_TASK TO COMPLETE_.
Please count the lines in the entries below that include the word "project", and give only the number.

_THE DATA_.
§
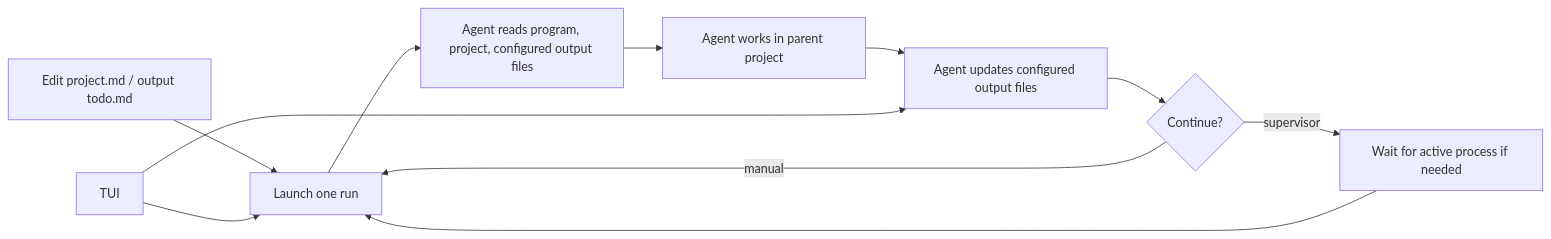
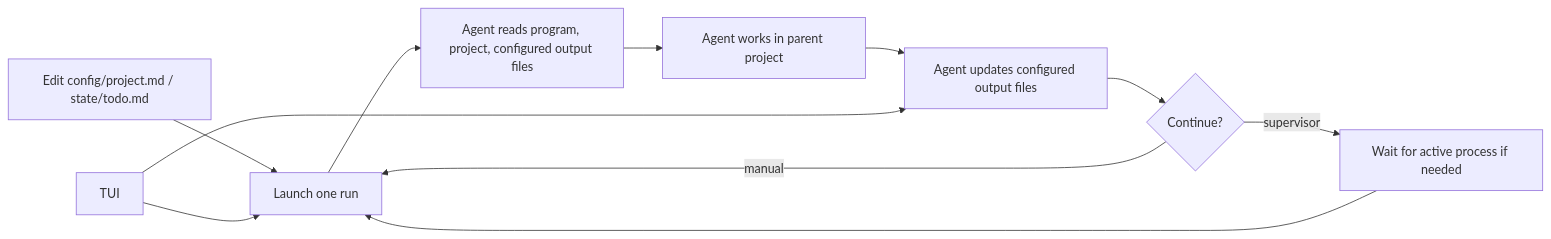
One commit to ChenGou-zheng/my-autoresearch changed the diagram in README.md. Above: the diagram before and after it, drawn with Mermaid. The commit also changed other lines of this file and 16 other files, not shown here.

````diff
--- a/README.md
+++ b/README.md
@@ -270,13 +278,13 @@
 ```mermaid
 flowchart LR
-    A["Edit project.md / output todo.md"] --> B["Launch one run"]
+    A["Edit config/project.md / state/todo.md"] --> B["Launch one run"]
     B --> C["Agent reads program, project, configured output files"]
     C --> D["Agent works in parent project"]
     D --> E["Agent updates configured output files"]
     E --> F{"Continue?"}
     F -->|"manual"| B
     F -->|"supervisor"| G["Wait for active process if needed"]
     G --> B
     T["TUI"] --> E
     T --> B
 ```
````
§
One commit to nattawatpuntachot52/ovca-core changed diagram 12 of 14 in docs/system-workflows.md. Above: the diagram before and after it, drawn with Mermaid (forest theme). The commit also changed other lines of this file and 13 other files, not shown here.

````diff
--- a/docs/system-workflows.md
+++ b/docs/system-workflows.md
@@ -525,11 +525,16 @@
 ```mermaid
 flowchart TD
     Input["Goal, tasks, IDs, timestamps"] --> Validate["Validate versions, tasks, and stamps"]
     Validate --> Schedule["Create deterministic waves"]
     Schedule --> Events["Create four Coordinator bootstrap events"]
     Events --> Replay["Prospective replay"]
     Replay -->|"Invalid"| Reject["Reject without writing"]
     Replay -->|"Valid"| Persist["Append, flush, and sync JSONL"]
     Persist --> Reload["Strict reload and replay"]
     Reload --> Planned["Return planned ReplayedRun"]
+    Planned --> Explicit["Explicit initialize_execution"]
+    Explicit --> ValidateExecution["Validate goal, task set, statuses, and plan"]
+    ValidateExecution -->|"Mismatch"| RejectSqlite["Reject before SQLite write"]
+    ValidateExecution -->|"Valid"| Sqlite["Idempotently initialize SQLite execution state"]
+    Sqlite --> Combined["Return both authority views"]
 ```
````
§
_PROBLEM SOLUTION_.
4